TASK REQUIREMENTS:
Across all the records, filter for lines with the word "google" and copy them.

[Content revision data]
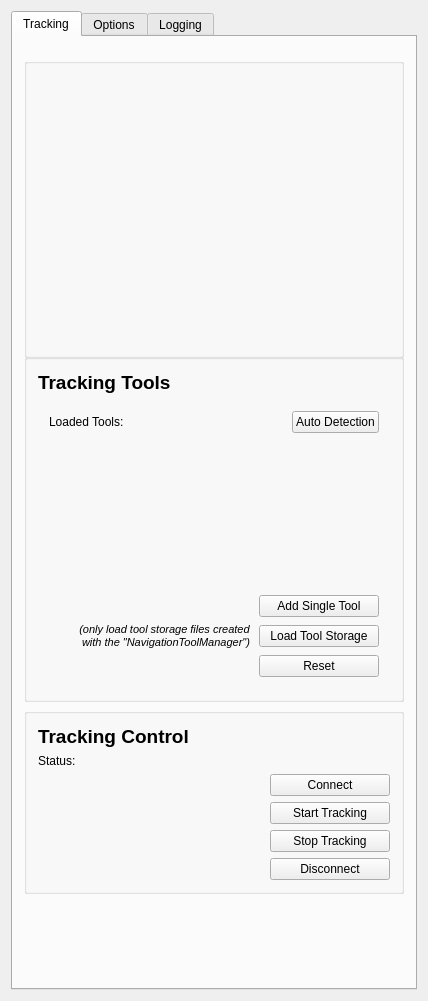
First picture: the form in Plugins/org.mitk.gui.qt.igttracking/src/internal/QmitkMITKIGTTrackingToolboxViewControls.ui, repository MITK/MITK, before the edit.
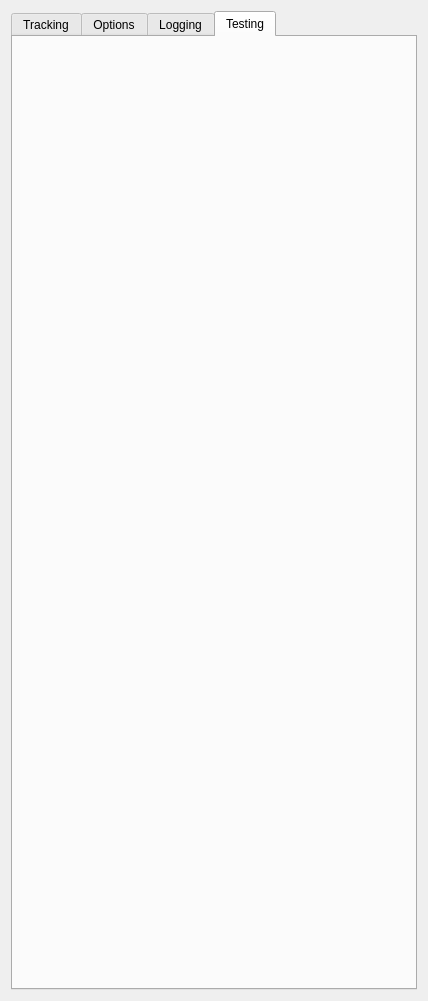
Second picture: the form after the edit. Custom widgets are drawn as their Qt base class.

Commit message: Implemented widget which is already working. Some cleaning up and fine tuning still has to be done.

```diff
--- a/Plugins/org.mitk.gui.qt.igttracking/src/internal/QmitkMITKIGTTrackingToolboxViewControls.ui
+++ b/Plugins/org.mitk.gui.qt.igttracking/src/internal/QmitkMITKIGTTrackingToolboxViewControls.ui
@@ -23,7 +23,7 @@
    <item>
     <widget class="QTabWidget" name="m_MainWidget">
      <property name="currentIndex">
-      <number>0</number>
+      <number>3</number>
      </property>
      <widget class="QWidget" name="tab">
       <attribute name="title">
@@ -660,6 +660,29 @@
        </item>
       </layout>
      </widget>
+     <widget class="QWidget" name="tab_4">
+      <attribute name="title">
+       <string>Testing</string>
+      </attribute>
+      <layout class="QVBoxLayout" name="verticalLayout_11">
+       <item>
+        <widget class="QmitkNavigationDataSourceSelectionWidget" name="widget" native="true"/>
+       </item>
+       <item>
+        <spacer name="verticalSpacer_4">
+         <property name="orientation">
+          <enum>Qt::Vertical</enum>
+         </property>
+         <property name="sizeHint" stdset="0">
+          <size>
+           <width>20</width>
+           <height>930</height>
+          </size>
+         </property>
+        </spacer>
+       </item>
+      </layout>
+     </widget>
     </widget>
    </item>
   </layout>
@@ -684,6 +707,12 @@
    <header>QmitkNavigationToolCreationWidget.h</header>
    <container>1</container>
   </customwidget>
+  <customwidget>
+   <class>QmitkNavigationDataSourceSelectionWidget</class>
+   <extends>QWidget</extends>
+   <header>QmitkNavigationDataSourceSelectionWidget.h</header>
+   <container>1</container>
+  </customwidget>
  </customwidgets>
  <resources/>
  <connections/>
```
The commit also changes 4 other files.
...
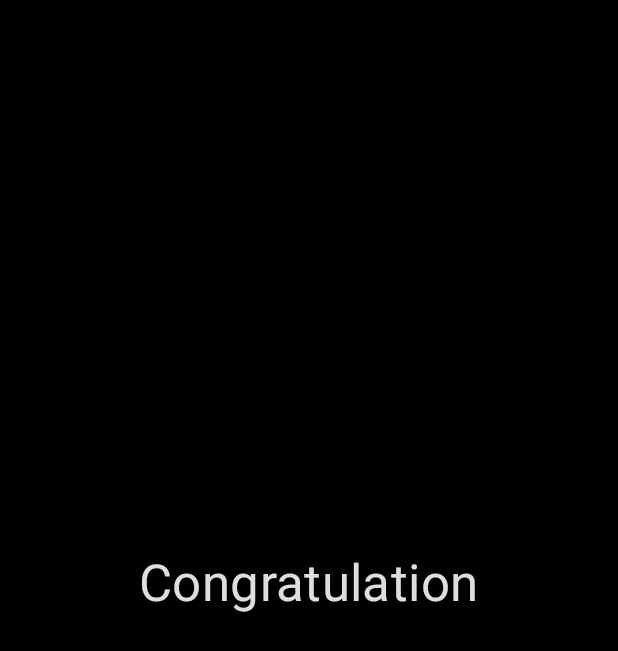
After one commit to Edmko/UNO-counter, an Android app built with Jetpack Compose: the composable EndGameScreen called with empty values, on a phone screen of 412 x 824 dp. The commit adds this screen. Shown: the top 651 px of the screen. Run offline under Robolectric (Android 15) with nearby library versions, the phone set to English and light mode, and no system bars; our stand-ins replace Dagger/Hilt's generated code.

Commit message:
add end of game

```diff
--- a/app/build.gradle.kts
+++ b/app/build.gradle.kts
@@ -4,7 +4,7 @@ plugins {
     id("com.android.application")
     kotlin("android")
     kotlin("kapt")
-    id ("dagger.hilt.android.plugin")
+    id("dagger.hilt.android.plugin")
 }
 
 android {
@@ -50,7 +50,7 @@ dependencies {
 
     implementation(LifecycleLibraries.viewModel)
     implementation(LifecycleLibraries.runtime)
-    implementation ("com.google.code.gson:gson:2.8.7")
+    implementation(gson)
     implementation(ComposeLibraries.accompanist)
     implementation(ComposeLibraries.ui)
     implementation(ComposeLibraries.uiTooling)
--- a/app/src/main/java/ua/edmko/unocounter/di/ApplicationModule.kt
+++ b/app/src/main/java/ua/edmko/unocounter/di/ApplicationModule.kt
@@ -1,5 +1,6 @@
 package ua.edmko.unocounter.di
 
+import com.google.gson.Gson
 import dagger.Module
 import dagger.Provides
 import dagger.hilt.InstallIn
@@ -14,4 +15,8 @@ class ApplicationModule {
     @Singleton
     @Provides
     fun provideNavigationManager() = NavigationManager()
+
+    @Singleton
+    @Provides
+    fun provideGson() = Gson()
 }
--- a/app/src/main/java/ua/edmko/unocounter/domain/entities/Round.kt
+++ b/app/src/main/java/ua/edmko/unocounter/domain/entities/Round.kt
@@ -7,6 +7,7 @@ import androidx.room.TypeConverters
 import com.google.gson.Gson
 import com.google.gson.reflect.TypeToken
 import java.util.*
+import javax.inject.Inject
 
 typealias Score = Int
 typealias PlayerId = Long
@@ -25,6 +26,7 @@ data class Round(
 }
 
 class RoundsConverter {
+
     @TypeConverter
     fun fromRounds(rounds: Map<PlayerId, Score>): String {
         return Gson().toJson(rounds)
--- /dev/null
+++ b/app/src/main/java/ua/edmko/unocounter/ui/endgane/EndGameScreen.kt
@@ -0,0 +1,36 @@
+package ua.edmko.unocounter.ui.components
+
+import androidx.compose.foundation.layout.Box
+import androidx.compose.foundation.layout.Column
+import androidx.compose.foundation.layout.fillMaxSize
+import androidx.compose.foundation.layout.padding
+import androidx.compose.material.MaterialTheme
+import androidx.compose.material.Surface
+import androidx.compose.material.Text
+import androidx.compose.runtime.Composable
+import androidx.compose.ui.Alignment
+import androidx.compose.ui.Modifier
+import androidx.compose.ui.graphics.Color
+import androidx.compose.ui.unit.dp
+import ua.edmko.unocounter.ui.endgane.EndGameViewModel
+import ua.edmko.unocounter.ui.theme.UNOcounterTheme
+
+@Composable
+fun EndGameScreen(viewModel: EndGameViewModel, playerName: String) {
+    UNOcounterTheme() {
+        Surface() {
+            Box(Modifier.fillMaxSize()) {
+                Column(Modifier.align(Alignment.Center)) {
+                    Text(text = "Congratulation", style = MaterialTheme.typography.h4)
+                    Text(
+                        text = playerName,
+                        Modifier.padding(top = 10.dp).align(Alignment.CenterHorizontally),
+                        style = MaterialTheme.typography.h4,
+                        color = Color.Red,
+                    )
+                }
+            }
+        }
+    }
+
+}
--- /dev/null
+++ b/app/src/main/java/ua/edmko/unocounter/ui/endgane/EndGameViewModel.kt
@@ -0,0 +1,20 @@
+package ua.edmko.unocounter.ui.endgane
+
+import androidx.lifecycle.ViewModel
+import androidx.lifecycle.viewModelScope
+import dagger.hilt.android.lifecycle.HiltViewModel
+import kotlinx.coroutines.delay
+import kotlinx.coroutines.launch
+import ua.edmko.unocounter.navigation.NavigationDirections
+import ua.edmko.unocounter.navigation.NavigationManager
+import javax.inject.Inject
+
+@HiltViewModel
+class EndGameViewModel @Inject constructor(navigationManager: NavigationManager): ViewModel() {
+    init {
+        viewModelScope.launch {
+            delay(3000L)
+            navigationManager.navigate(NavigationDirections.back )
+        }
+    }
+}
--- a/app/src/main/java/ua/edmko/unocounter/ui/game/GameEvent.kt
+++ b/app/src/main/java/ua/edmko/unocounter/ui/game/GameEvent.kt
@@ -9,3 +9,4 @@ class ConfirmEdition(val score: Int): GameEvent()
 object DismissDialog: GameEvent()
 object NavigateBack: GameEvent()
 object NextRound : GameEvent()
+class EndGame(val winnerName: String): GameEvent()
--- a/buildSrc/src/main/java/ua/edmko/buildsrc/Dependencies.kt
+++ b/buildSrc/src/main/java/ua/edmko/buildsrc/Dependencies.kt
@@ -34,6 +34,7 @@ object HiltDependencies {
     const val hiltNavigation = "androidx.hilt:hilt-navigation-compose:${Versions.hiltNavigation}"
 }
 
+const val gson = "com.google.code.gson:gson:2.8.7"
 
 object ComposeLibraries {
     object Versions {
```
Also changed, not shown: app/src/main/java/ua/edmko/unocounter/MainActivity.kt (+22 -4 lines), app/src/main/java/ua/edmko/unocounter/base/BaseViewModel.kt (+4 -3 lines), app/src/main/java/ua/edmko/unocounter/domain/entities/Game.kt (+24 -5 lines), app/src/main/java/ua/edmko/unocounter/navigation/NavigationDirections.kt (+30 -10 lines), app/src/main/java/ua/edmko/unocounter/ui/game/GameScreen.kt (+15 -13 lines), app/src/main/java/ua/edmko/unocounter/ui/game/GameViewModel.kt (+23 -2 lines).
==
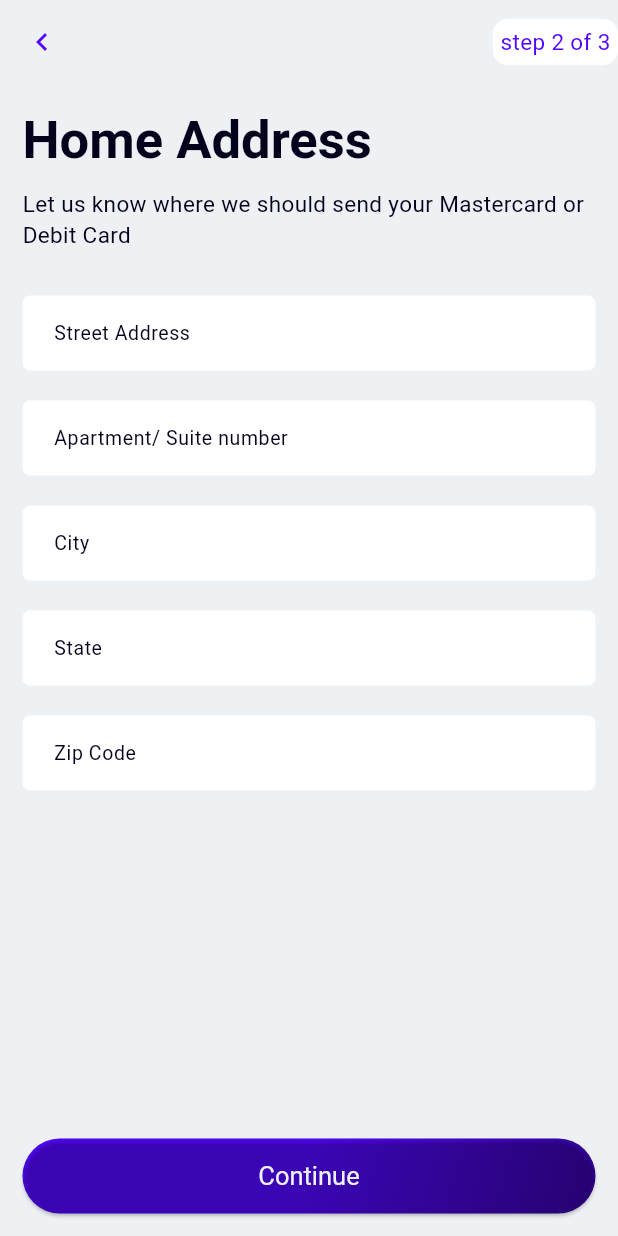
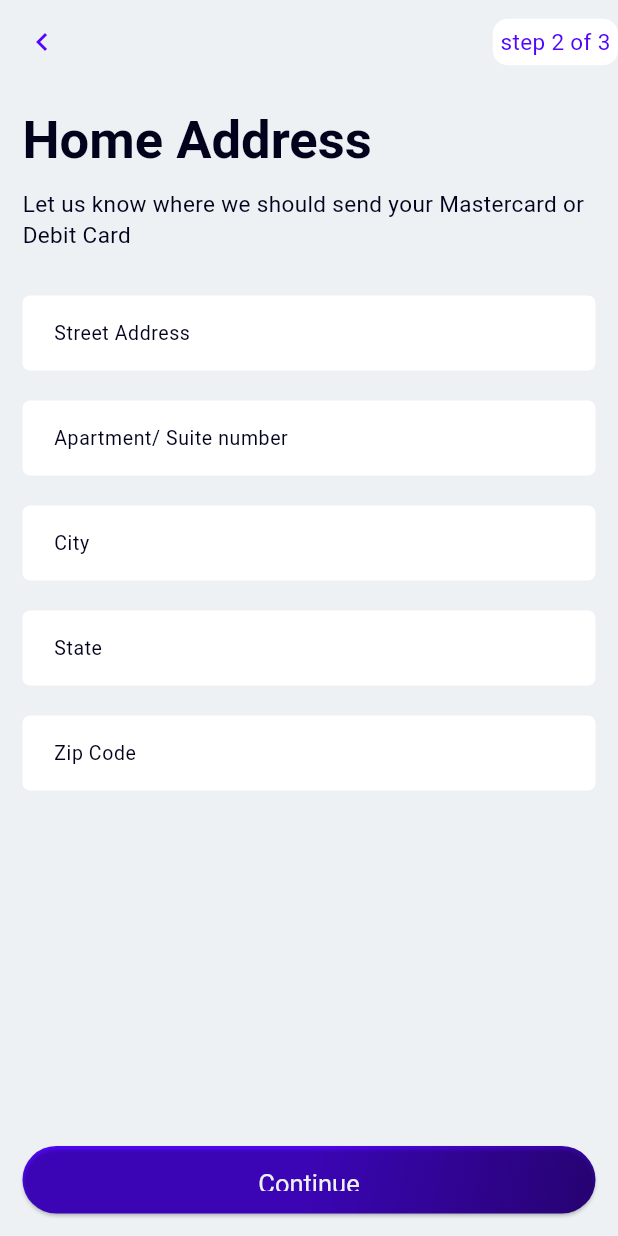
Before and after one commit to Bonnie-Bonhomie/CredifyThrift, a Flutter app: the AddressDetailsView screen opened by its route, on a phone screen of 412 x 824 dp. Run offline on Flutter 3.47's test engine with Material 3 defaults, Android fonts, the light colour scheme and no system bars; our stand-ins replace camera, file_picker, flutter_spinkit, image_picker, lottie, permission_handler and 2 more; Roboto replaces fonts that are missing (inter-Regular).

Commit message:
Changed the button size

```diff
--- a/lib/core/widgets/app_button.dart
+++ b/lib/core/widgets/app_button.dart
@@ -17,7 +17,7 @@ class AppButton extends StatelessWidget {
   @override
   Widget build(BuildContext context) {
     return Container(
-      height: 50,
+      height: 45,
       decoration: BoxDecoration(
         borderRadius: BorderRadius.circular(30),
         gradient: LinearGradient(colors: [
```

RESPONSE FOR THIS EXERCISE:
-    implementation ("com.google.code.gson:gson:2.8.7")
+import com.google.gson.Gson
 import com.google.gson.Gson
 import com.google.gson.reflect.TypeToken
+const val gson = "com.google.code.gson:gson:2.8.7"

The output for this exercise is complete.